The real history of the Mormon Church at this period is the story of Joseph Smith and his family (see Lucy Mack Smith), and begins long before the Church was formally organized. Most historians date this period of Church history between 1820 and 1830, shortly after the formal organization of the Church. The period includes many significant and formative events not only for the Church, but also in Joseph Smith's life.
On September 21, 1823, about three and a half years after his First Vision, Joseph Smith was led again to pray for forgiveness of his sins, and to know his standing before God. Although he reported that his previous experience had led him to confidently expect an answer, even a miraculous manifestation, the content of that answer astonished him. He was visited that night by an angel who announced himself as Moroni, and told Joseph of the existence of a record engraved on golden plates. The angel told Joseph that it would be his responsibility to obtain these plates, which were buried in a hillside (later called "Hill Cumorah") near his home, and translate the contents. The angel quoted a number of prophecies from the Holy Bible, saying that they were about to be fulfilled, and gave Joseph additional instructions.
The angel returned twice more that night and repeated the instructions he had given, and again the next day. Joseph went to the place the angel had indicated and attempted to recover the plates, but the angel appeared and told him that the time was not yet right. He instructed Joseph to return to that spot yearly on that date (September 22) for further instructions. This Joseph did, and was permitted to recover the plates on his final visit in 1827.
Digging for Money

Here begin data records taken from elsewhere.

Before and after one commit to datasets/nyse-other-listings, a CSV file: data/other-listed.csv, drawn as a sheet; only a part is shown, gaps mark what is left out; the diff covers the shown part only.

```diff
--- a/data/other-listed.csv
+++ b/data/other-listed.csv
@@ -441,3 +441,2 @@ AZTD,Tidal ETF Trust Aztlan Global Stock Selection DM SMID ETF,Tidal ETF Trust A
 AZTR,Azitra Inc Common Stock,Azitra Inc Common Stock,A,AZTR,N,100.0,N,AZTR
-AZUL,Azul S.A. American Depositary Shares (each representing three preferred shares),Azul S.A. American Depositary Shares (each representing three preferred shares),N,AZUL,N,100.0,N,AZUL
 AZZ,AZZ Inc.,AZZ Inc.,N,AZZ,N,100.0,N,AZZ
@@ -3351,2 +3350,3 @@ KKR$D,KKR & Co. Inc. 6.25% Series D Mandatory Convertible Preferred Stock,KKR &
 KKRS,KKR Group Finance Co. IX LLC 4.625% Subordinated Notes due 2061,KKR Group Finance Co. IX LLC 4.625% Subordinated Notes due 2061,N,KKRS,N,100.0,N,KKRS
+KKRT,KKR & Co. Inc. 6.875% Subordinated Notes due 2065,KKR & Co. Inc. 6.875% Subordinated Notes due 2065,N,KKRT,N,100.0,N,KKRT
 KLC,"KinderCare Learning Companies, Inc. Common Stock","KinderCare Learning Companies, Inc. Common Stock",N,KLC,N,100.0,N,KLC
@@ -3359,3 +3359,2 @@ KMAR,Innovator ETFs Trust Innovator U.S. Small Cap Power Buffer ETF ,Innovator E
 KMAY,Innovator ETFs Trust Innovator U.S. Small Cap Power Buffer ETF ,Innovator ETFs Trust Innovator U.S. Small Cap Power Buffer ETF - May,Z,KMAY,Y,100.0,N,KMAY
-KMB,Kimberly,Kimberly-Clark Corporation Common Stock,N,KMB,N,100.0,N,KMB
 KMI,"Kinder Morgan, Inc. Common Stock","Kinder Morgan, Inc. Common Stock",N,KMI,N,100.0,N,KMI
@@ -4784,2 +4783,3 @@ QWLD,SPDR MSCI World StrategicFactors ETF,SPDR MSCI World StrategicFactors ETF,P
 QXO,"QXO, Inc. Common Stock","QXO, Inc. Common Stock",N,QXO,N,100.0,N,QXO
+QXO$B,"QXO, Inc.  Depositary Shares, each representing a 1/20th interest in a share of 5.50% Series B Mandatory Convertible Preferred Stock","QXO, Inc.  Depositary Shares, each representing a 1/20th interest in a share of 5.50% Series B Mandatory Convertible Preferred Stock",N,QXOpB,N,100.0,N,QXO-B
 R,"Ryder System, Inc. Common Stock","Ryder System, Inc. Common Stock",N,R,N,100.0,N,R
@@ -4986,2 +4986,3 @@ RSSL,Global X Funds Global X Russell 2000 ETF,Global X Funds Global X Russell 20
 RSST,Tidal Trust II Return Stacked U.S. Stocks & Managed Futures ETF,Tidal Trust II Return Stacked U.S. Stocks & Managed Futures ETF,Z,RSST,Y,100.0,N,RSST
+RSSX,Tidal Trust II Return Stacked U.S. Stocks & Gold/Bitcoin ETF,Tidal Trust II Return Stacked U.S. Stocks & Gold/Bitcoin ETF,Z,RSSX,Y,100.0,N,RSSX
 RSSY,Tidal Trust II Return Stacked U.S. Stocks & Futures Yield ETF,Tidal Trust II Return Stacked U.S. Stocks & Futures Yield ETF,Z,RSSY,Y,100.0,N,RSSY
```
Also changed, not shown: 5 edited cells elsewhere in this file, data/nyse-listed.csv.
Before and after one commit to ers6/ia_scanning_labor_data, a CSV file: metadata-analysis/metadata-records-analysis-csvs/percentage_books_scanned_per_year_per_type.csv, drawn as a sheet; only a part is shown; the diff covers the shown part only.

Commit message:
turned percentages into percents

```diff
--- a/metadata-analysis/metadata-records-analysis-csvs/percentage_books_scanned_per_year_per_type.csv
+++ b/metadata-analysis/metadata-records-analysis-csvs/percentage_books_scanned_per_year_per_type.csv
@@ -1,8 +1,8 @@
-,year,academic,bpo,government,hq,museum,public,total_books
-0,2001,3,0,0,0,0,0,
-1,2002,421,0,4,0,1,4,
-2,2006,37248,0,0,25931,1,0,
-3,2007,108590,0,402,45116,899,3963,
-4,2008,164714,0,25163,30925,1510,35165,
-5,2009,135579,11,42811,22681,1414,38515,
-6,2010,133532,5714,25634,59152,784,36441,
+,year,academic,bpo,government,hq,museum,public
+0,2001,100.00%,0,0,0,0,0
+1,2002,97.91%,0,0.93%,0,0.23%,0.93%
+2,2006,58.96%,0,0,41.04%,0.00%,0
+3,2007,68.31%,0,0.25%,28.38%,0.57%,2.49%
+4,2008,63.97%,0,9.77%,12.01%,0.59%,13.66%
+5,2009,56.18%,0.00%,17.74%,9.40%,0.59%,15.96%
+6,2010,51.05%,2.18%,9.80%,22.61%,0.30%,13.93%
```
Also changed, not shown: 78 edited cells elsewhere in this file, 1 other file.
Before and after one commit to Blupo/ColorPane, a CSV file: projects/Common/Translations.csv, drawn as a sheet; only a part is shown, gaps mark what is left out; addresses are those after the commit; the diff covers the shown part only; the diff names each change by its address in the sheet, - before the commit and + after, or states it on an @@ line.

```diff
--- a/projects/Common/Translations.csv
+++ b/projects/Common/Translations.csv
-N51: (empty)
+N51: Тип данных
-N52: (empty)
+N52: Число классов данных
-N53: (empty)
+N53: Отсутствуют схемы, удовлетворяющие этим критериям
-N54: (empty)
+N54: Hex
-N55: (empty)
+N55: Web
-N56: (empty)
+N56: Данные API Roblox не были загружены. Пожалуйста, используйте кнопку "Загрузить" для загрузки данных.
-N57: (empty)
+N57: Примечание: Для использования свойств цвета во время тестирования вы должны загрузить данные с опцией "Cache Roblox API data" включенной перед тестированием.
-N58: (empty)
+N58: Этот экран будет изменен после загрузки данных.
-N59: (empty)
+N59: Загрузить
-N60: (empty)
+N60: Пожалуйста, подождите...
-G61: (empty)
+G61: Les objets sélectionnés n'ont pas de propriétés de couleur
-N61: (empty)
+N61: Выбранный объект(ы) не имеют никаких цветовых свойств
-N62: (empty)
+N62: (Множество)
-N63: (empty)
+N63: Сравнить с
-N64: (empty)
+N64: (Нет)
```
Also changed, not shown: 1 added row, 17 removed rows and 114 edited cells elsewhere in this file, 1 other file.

In the intervening period, a number of significant events had happened in Joseph's life. His admired elder brother, Alvin, died just two months after Moroni's first visit. Despite this loss, his family, through much hard work, had begun to prosper. Rumors of Joseph's visions had begun to spread through the surrounding countryside, with the result that Joseph was persecuted and harassed as well as being sought after for his presumed supernatural talents. Perhaps for this reason, in 1825 he was employed by Josiah Stowell, a wealthy resident of South Bainbridge in Chenango County, New York, to help him locate a Spanish silver mine believed to be somewhere in the vicinity.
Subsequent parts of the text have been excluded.